## YOUR INSTRUCTIONS
Go through the lines below. Copy those with "dependencies".

## DATA FOR THIS TASK
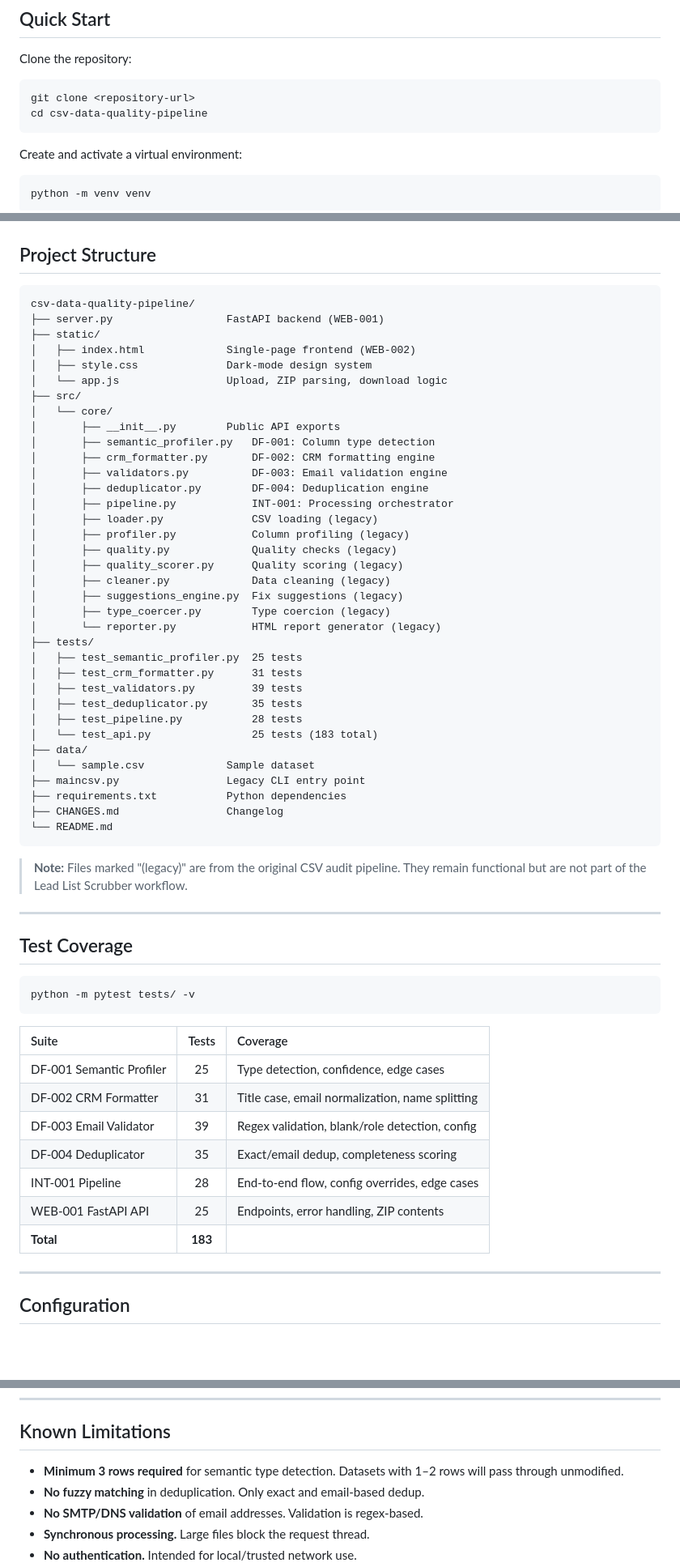
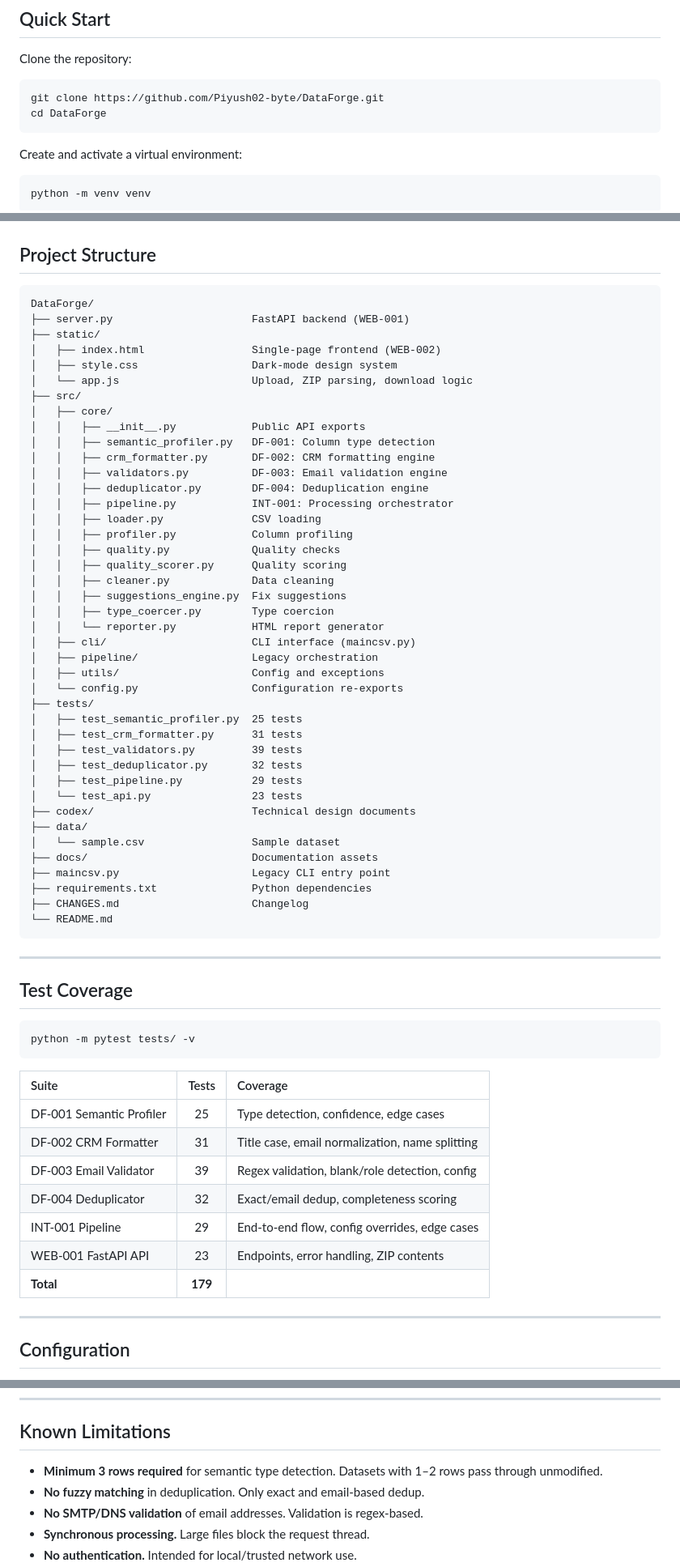
Before and after one commit to Piyush02-byte/DataForge, a Markdown page: README.md, 3 parts joined by grey strips. Shown at 81% size. GitHub-like rendering; blank space fills up the shorter version.

Commit message:
docs: finalize README and deployment guide

````diff
--- a/README.md
+++ b/README.md
@@ -94,8 +104,8 @@ Input CSV → Semantic Recognition → CRM Formatting → Re-profile
 Clone the repository:
 
 ```bash
-git clone <repository-url>
-cd csv-data-quality-pipeline
+git clone https://github.com/Piyush02-byte/DataForge.git
+cd DataForge
 ```
 
 Create and activate a virtual environment:
@@ -219,44 +246,48 @@ from src.core import (
 ## Project Structure
 
 ```text
-csv-data-quality-pipeline/
-├── server.py                  FastAPI backend (WEB-001)
+DataForge/
+├── server.py                      FastAPI backend (WEB-001)
 ├── static/
-│   ├── index.html             Single-page frontend (WEB-002)
-│   ├── style.css              Dark-mode design system
-│   └── app.js                 Upload, ZIP parsing, download logic
+│   ├── index.html                 Single-page frontend (WEB-002)
+│   ├── style.css                  Dark-mode design system
+│   └── app.js                     Upload, ZIP parsing, download logic
 ├── src/
-│   └── core/
-│       ├── __init__.py        Public API exports
-│       ├── semantic_profiler.py   DF-001: Column type detection
-│       ├── crm_formatter.py       DF-002: CRM formatting engine
-│       ├── validators.py          DF-003: Email validation engine
-│       ├── deduplicator.py        DF-004: Deduplication engine
-│       ├── pipeline.py            INT-001: Processing orchestrator
-│       ├── loader.py              CSV loading (legacy)
-│       ├── profiler.py            Column profiling (legacy)
-│       ├── quality.py             Quality checks (legacy)
-│       ├── quality_scorer.py      Quality scoring (legacy)
-│       ├── cleaner.py             Data cleaning (legacy)
-│       ├── suggestions_engine.py  Fix suggestions (legacy)
-│       ├── type_coercer.py        Type coercion (legacy)
-│       └── reporter.py            HTML report generator (legacy)
+│   ├── core/
+│   │   ├── __init__.py            Public API exports
+│   │   ├── semantic_profiler.py   DF-001: Column type detection
+│   │   ├── crm_formatter.py       DF-002: CRM formatting engine
+│   │   ├── validators.py          DF-003: Email validation engine
+│   │   ├── deduplicator.py        DF-004: Deduplication engine
+│   │   ├── pipeline.py            INT-001: Processing orchestrator
+│   │   ├── loader.py              CSV loading
+│   │   ├── profiler.py            Column profiling
+│   │   ├── quality.py             Quality checks
+│   │   ├── quality_scorer.py      Quality scoring
+│   │   ├── cleaner.py             Data cleaning
+│   │   ├── suggestions_engine.py  Fix suggestions
+│   │   ├── type_coercer.py        Type coercion
+│   │   └── reporter.py            HTML report generator
+│   ├── cli/                       CLI interface (maincsv.py)
+│   ├── pipeline/                  Legacy orchestration
+│   ├── utils/                     Config and exceptions
+│   └── config.py                  Configuration re-exports
 ├── tests/
 │   ├── test_semantic_profiler.py  25 tests
 │   ├── test_crm_formatter.py      31 tests
 │   ├── test_validators.py         39 tests
-│   ├── test_deduplicator.py       35 tests
-│   ├── test_pipeline.py           28 tests
-│   └── test_api.py                25 tests (183 total)
+│   ├── test_deduplicator.py       32 tests
+│   ├── test_pipeline.py           29 tests
+│   └── test_api.py                23 tests
+├── codex/                         Technical design documents
 ├── data/
-│   └── sample.csv             Sample dataset
-├── maincsv.py                 Legacy CLI entry point
-├── requirements.txt           Python dependencies
-├── CHANGES.md                 Changelog
+│   └── sample.csv                 Sample dataset
+├── docs/                          Documentation assets
+├── maincsv.py                     Legacy CLI entry point
+├── requirements.txt               Python dependencies
+├── CHANGES.md                     Changelog
 └── README.md
 ```
-
-> **Note:** Files marked "(legacy)" are from the original CSV audit pipeline. They remain functional but are not part of the Lead List Scrubber workflow.
 
 ---
 
@@ -271,10 +302,10 @@ python -m pytest tests/ -v
 | DF-001 Semantic Profiler | 25 | Type detection, confidence, edge cases |
 | DF-002 CRM Formatter | 31 | Title case, email normalization, name splitting |
 | DF-003 Email Validator | 39 | Regex validation, blank/role detection, config |
-| DF-004 Deduplicator | 35 | Exact/email dedup, completeness scoring |
-| INT-001 Pipeline | 28 | End-to-end flow, config overrides, edge cases |
-| WEB-001 FastAPI API | 25 | Endpoints, error handling, ZIP contents |
-| **Total** | **183** | |
+| DF-004 Deduplicator | 32 | Exact/email dedup, completeness scoring |
+| INT-001 Pipeline | 29 | End-to-end flow, config overrides, edge cases |
+| WEB-001 FastAPI API | 23 | Endpoints, error handling, ZIP contents |
+| **Total** | **179** | |
 
 ---
 
@@ -301,7 +332,7 @@ SUPPORTED_EXTENSIONS = [".csv"]
 
 ## Known Limitations
 
-- **Minimum 3 rows required** for semantic type detection. Datasets with 1–2 rows will pass through unmodified.
+- **Minimum 3 rows required** for semantic type detection. Datasets with 1–2 rows pass through unmodified.
 - **No fuzzy matching** in deduplication. Only exact and email-based dedup.
 - **No SMTP/DNS validation** of email addresses. Validation is regex-based.
 - **Synchronous processing.** Large files block the request thread.
````
Also changed, not shown: other parts of README.md (+43 -9 lines).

## EXERCISE RESPONSE
-├── requirements.txt           Python dependencies
+├── requirements.txt               Python dependencies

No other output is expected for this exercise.